HOTEL REVIEW: Park Inn is a unique chain

Last month I had the pleasure of being flown in style by Park Inn by Radisson to four of their hotels across the country – the Foreshore, Newlands, Sandton and Polokwane branches, respectively.

I could go on about the hotels, which consistently featured well-fragranced, beautifully furnished rooms with great views and welcoming staff, but what stood out for me was the unique character that each Park Inn experience comes with. The brand prides itself on being contextual to the community it’s in, and this sets the chain apart from any other hotel with white sheets. Here are my quickfire reviews of the hotels I stayed in:

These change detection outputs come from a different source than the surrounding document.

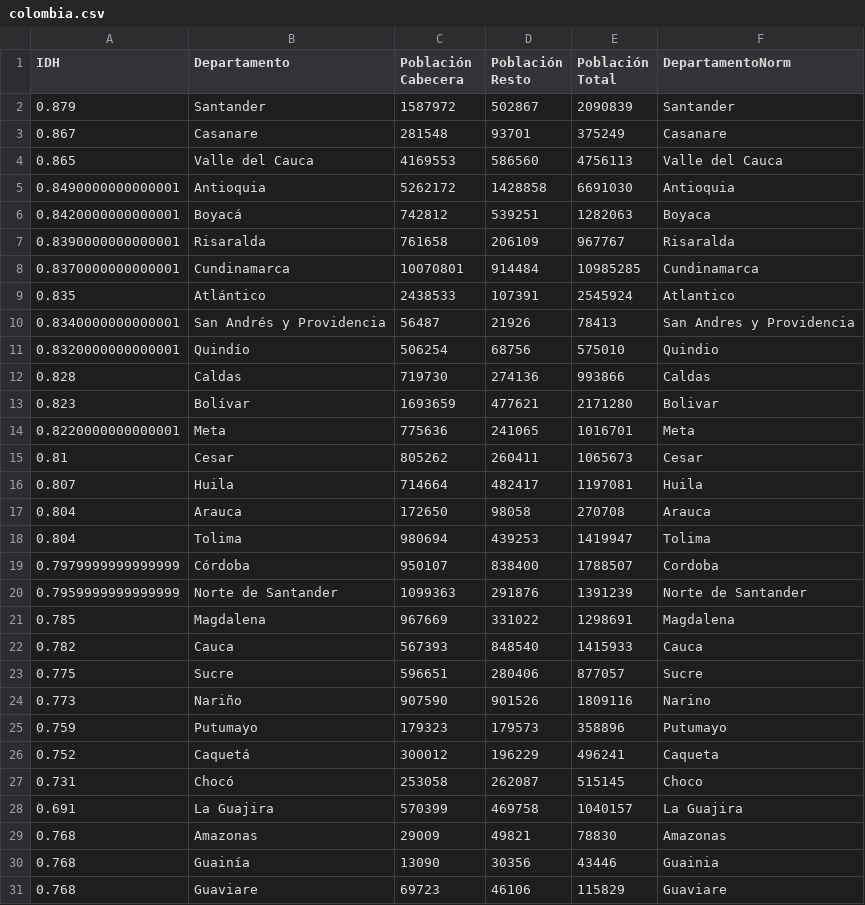
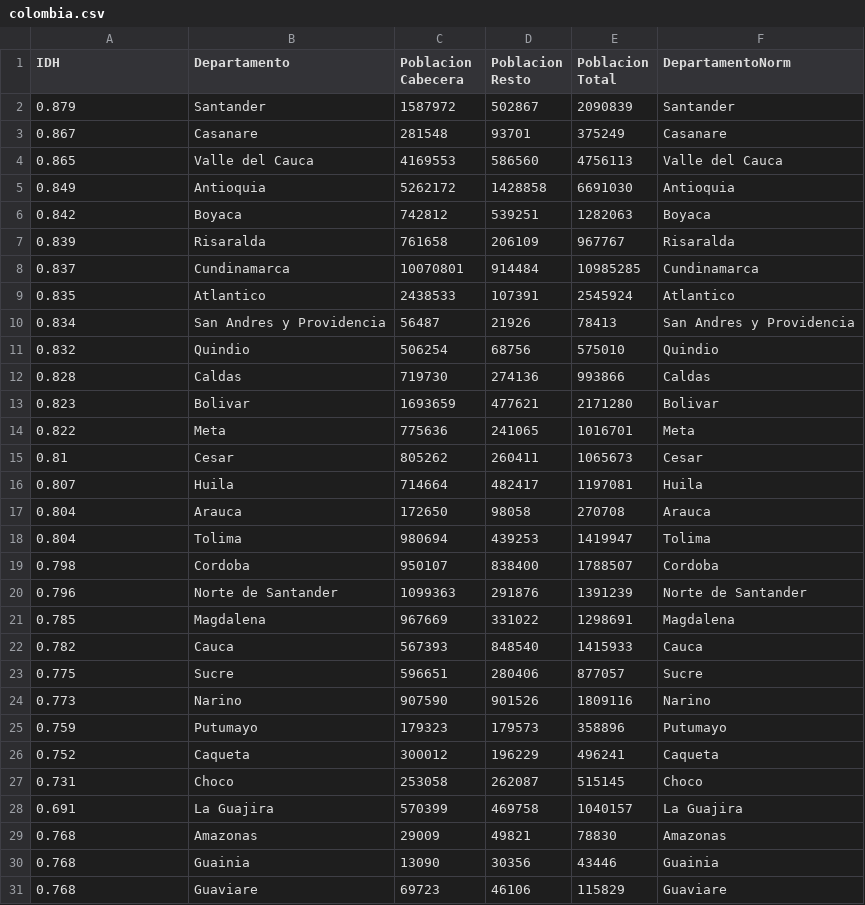
Before and after one commit to marin0397/ProyectoFinal, a CSV file: colombia.csv, drawn as a sheet; only a part is shown; the diff covers the shown part only.

```diff
--- a/colombia.csv
+++ b/colombia.csv
@@ -1,2 +1,2 @@
-IDH,Departamento,Población Cabecera,Población Resto,Población Total,DepartamentoNorm
+IDH,Departamento,Poblacion Cabecera,Poblacion Resto,Poblacion Total,DepartamentoNorm
 0.879,Santander,1587972,502867,2090839,Santander
@@ -4,12 +4,12 @@ IDH,Departamento,Población Cabecera,Población Resto,Población Total,Departame
 0.865,Valle del Cauca,4169553,586560,4756113,Valle del Cauca
-0.8490000000000001,Antioquia,5262172,1428858,6691030,Antioquia
-0.8420000000000001,Boyacá,742812,539251,1282063,Boyaca
-0.8390000000000001,Risaralda,761658,206109,967767,Risaralda
-0.8370000000000001,Cundinamarca,10070801,914484,10985285,Cundinamarca
-0.835,Atlántico,2438533,107391,2545924,Atlantico
-0.8340000000000001,San Andrés y Providencia,56487,21926,78413,San Andres y Providencia
-0.8320000000000001,Quindío,506254,68756,575010,Quindio
+0.849,Antioquia,5262172,1428858,6691030,Antioquia
+0.842,Boyaca,742812,539251,1282063,Boyaca
+0.839,Risaralda,761658,206109,967767,Risaralda
+0.837,Cundinamarca,10070801,914484,10985285,Cundinamarca
+0.835,Atlantico,2438533,107391,2545924,Atlantico
+0.834,San Andres y Providencia,56487,21926,78413,San Andres y Providencia
+0.832,Quindio,506254,68756,575010,Quindio
 0.828,Caldas,719730,274136,993866,Caldas
-0.823,Bolívar,1693659,477621,2171280,Bolivar
-0.8220000000000001,Meta,775636,241065,1016701,Meta
+0.823,Bolivar,1693659,477621,2171280,Bolivar
+0.822,Meta,775636,241065,1016701,Meta
 0.81,Cesar,805262,260411,1065673,Cesar
@@ -18,4 +18,4 @@ IDH,Departamento,Población Cabecera,Población Resto,Población Total,Departame
 0.804,Tolima,980694,439253,1419947,Tolima
-0.7979999999999999,Córdoba,950107,838400,1788507,Cordoba
-0.7959999999999999,Norte de Santander,1099363,291876,1391239,Norte de Santander
+0.798,Cordoba,950107,838400,1788507,Cordoba
+0.796,Norte de Santander,1099363,291876,1391239,Norte de Santander
 0.785,Magdalena,967669,331022,1298691,Magdalena
@@ -23,9 +23,9 @@ IDH,Departamento,Población Cabecera,Población Resto,Población Total,Departame
 0.775,Sucre,596651,280406,877057,Sucre
-0.773,Nariño,907590,901526,1809116,Narino
+0.773,Narino,907590,901526,1809116,Narino
 0.759,Putumayo,179323,179573,358896,Putumayo
-0.752,Caquetá,300012,196229,496241,Caqueta
-0.731,Chocó,253058,262087,515145,Choco
+0.752,Caqueta,300012,196229,496241,Caqueta
+0.731,Choco,253058,262087,515145,Choco
 0.691,La Guajira,570399,469758,1040157,La Guajira
 0.768,Amazonas,29009,49821,78830,Amazonas
-0.768,Guainía,13090,30356,43446,Guainia
+0.768,Guainia,13090,30356,43446,Guainia
 0.768,Guaviare,69723,46106,115829,Guaviare
```
Also changed, not shown: 2 edited cells elsewhere in this file, 16 other files.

Park Inn by Radisson Cape Town Foreshore
29 Heerengracht Street, Foreshore, Cape Town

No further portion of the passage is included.